The guidelines don't just recognize formal ownership, they also back a form of squatters' rights, where communities that have been living and working in an area for a long-period have some claim to the land, said Hatcher.

The document also provided guidance on how to handle grievances from communities that feel they were unfairly impacted by land investments, Hatcher said.

Critics, however, say the initiative does not go far enough.

"Given the devastating impact of these large-scale land acquisitions, a set of 'voluntary' guidelines leaves communities vulnerable to the 'good will' of corporations at best," Anuradha Mittal, director of the Oakland Institute, a food rights think tank, told the Thomson Reuters Foundation in an email.

The companies have not formally endorsed the document, but activists hope participation by top corporate executives will create changes on the ground in some of the world's resource-rich, developing countries.

Unilever, a major consumer goods manufacturer, declined interview requests, but sent a statement calling land rights a "core focus area" for the firm.
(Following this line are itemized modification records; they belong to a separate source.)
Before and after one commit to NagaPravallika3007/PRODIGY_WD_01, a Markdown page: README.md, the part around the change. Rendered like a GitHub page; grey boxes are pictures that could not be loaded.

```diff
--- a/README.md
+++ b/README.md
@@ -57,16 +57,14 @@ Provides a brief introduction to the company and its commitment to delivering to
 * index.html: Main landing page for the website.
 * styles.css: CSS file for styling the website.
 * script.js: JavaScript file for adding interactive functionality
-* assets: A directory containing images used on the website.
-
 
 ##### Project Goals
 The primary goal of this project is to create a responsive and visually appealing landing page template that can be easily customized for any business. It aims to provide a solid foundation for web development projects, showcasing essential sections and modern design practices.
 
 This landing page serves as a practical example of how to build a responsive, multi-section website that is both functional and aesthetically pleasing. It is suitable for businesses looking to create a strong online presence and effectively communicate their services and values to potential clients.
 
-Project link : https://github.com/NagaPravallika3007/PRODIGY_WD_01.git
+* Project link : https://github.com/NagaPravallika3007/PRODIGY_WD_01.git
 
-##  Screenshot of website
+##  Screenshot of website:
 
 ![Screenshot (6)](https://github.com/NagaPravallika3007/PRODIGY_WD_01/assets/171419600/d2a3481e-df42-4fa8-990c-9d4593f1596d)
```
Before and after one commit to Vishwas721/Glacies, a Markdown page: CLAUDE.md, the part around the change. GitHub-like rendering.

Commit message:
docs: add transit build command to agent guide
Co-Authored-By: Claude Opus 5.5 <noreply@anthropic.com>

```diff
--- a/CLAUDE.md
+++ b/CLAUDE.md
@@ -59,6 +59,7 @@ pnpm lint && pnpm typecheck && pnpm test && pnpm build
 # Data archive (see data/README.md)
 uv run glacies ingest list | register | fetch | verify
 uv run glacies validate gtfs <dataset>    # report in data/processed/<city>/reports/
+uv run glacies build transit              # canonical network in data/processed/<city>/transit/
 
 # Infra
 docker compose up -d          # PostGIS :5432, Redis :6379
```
The company is "developing a new Global Land Rights Policy" which it will publish later this year, a Unilever spokesperson said in an email to the Thomson Reuters Foundation.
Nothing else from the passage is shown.